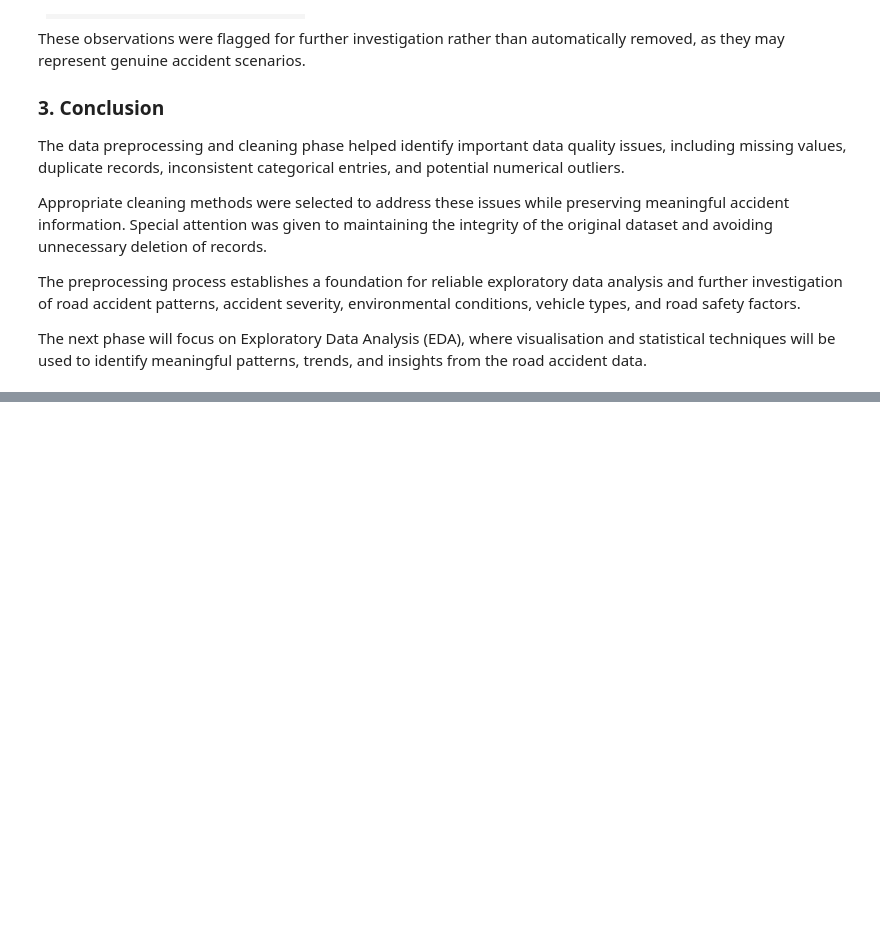
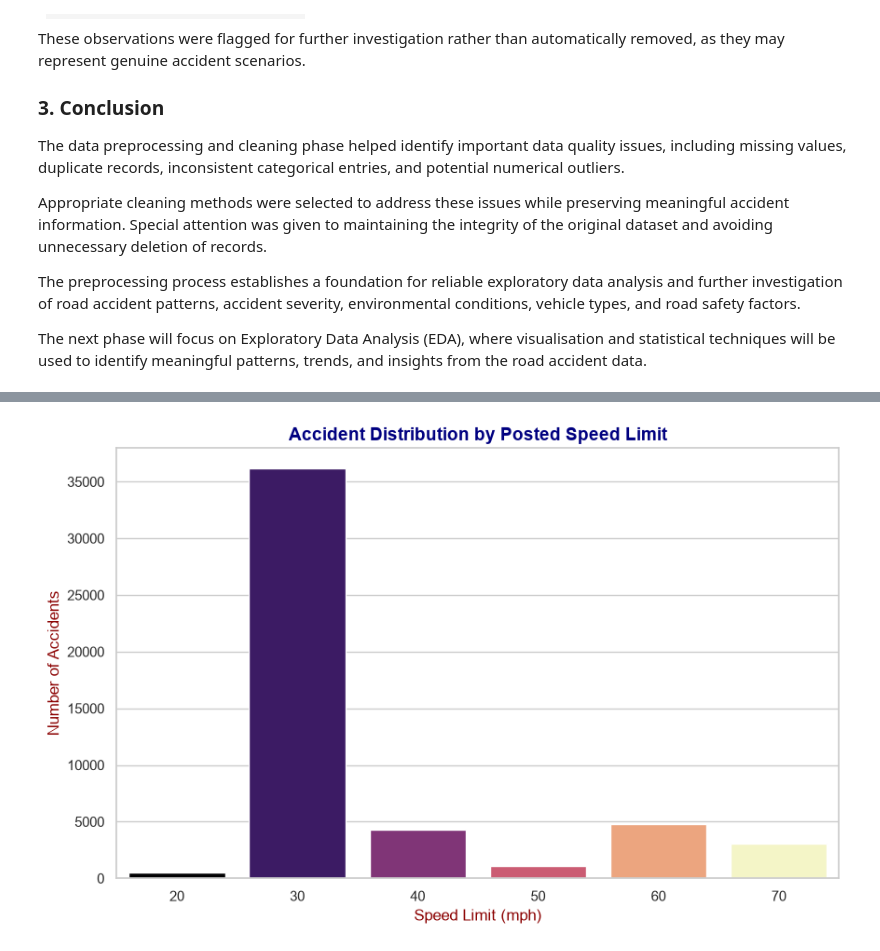
Before and after one commit to sarathsasikumar33/Road_Accident_Data_Analysis, a Jupyter notebook: Road Accident Data Analysis phase2.ipynb, the cells around one changed output, grey strips where cells are left out. Saved outputs shown, nothing was run; the diff lists cells and outputs as text; code cells hidden in the pictures; blank space fills up the shorter version.

```diff
--- a/Road Accident Data Analysis phase2.ipynb
+++ b/Road Accident Data Analysis phase2.ipynb
@@ -522,0 +646,11 @@ The next phase will focus on Exploratory Data Analysis (EDA), where visualisatio
+# %%
+# Objective: Analyze the frequency of accidents across posted road speed limits.
+plt.figure(figsize=(10, 6))
+speed_counts = df_Cleaned['Speed_limit'].value_counts().sort_index()
+sns.barplot(x=speed_counts.index, y=speed_counts.values, hue=speed_counts.index, palette='magma', legend=False)
+plt.title('Accident Distribution by Posted Speed Limit', color='navy', fontsize=14, fontweight='bold')
+plt.xlabel('Speed Limit (mph)', color='darkred')
+plt.ylabel('Number of Accidents', color='darkred')
+plt.show()
+# %% [output]
+[figure, added]
```
Also changed, not shown: parts of 33 cells of this notebook.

Work instruction - Copy each line above where the string "ipynb" occurs.

Reply -
Before and after one commit to sarathsasikumar33/Road_Accident_Data_Analysis, a Jupyter notebook: Road Accident Data Analysis phase2.ipynb, the cells around one changed output, grey strips where cells are left out. Saved outputs shown, nothing was run; the diff lists cells and outputs as text; code cells hidden in the pictures; blank space fills up the shorter version.
--- a/Road Accident Data Analysis phase2.ipynb
+++ b/Road Accident Data Analysis phase2.ipynb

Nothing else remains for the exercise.